- _TASK REQUIREMENTS_: What is the number of lines below that contain the word "final"? Respond with that number alone.

- _Data items_:
*** Begin section ***

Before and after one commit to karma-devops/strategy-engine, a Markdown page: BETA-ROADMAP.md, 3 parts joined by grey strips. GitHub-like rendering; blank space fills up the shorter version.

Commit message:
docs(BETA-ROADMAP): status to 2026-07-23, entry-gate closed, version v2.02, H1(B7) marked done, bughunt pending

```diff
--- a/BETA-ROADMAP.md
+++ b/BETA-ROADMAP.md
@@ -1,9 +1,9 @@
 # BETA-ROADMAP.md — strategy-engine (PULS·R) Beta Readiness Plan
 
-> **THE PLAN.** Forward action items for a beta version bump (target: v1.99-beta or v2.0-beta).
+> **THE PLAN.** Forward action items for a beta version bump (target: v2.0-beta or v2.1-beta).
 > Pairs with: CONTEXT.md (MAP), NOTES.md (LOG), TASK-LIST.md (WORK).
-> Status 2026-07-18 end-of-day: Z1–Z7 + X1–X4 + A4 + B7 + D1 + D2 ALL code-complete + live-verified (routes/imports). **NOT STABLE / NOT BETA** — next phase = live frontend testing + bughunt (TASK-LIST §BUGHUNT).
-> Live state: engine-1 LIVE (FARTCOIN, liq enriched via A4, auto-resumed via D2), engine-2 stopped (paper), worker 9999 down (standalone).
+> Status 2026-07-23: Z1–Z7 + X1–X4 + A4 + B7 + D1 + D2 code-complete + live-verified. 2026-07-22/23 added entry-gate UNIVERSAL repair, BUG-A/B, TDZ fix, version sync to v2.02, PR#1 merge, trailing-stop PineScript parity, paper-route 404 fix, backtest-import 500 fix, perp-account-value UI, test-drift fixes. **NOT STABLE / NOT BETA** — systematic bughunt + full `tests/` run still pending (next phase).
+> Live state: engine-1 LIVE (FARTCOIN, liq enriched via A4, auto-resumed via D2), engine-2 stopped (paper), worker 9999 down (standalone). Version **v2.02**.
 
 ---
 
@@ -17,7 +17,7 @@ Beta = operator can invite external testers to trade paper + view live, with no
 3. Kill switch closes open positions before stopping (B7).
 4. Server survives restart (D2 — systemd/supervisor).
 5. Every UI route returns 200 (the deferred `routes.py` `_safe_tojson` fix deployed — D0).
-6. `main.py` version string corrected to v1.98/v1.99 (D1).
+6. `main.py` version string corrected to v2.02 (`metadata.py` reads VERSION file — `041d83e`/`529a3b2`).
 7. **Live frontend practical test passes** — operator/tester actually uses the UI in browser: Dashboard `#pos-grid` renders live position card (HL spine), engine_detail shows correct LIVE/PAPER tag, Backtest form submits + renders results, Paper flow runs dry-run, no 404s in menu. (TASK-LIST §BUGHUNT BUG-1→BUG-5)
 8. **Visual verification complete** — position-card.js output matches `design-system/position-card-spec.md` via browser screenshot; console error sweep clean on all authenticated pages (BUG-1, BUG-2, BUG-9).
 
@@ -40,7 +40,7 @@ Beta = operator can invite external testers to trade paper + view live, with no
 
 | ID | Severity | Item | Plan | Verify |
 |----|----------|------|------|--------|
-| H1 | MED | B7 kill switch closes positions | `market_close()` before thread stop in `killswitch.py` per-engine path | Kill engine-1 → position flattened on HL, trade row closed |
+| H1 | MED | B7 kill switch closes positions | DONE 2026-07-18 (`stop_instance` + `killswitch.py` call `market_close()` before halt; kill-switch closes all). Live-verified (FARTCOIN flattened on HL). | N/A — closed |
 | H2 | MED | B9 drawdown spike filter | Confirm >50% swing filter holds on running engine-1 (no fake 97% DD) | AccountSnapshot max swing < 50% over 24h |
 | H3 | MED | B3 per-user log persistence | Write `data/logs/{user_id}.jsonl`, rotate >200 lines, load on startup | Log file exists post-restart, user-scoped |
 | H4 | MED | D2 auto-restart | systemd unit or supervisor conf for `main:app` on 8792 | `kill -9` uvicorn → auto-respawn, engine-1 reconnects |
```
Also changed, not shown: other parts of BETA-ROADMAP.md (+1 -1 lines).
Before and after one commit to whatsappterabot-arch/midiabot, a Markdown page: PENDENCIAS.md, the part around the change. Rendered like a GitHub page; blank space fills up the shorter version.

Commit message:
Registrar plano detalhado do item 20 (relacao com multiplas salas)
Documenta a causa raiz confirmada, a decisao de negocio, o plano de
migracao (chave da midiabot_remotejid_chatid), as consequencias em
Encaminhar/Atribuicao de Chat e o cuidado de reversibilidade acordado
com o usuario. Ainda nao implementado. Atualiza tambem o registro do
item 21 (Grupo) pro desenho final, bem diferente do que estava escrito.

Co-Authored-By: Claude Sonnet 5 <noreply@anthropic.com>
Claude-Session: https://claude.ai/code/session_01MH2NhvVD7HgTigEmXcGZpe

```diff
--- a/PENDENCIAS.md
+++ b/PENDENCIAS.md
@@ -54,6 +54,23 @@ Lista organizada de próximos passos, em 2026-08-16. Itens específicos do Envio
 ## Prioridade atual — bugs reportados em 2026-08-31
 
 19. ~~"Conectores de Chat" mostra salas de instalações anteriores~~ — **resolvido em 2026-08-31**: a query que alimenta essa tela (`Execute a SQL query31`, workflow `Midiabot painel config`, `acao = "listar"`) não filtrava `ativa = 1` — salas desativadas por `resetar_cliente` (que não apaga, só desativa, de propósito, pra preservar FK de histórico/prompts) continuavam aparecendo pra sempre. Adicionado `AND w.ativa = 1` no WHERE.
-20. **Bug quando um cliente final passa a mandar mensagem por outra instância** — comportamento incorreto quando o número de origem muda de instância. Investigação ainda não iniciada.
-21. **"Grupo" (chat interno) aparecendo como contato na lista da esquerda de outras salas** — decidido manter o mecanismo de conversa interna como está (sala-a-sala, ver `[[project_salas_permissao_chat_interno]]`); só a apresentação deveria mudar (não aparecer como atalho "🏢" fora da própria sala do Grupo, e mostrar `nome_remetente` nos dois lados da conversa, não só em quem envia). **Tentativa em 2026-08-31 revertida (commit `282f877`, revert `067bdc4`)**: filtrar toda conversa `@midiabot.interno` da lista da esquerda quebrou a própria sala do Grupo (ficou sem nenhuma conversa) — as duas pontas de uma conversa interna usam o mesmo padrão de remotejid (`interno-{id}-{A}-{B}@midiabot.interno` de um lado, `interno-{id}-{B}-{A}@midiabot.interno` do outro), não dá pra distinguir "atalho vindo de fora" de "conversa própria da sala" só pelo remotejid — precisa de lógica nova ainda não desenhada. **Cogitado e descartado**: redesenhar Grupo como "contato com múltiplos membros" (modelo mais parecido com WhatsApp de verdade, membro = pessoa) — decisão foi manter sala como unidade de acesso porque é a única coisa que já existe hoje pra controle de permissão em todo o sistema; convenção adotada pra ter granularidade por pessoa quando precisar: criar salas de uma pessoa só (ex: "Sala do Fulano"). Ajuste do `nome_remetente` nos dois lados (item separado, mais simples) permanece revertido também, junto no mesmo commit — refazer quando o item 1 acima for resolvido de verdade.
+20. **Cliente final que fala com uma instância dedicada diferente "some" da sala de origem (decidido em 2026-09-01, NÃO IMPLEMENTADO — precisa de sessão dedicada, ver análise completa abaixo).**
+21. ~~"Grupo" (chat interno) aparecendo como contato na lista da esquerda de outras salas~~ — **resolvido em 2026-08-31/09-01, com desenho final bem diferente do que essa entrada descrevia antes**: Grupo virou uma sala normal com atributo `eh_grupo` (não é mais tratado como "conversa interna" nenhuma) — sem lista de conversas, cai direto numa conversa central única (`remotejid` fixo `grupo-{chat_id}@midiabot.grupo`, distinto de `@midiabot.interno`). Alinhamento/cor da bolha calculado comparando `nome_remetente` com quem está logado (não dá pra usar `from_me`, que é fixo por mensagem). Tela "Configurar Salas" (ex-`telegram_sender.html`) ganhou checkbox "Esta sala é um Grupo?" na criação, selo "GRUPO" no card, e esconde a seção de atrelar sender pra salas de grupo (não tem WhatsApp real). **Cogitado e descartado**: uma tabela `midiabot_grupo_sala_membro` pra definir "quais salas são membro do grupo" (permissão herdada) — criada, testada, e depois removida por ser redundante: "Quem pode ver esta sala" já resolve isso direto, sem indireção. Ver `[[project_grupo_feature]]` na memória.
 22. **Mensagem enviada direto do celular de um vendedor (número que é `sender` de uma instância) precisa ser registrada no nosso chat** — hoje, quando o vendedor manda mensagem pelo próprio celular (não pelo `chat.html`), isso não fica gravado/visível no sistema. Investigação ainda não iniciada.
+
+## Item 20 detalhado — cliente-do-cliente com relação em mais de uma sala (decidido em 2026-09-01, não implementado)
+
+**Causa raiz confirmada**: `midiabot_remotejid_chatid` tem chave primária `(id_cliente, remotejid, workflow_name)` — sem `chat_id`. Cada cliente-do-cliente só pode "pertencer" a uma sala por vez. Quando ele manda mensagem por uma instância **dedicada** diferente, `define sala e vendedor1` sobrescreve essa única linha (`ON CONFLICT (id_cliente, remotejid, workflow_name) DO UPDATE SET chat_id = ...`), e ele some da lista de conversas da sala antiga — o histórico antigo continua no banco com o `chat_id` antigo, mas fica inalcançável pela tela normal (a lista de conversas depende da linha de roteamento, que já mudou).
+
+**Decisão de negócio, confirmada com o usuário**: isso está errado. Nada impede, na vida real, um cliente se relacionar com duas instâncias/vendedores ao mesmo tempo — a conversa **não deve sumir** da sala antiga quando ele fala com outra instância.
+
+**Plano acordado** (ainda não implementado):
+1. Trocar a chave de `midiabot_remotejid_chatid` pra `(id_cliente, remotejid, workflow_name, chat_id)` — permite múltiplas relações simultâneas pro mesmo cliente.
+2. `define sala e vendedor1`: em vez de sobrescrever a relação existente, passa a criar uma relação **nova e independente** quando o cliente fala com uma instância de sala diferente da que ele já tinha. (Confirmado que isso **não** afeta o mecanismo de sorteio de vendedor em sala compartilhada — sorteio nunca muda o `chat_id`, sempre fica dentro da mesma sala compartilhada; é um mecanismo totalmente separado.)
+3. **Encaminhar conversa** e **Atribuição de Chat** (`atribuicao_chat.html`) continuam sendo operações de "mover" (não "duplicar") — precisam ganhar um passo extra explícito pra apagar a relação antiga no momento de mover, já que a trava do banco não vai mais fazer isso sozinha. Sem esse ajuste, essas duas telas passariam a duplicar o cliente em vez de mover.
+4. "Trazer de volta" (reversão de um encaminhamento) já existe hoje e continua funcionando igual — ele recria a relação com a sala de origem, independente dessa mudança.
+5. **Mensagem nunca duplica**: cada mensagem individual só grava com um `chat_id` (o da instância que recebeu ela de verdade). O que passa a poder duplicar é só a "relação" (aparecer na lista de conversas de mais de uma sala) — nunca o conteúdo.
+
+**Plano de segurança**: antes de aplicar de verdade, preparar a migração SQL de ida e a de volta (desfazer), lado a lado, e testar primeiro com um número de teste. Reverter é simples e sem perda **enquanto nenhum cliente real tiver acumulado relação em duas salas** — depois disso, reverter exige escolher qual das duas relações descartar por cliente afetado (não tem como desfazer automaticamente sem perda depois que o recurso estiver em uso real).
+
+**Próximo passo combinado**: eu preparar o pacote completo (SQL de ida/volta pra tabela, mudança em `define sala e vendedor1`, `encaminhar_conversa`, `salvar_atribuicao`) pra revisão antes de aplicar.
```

*** End section ***

- _RESPONSE BOX_: 4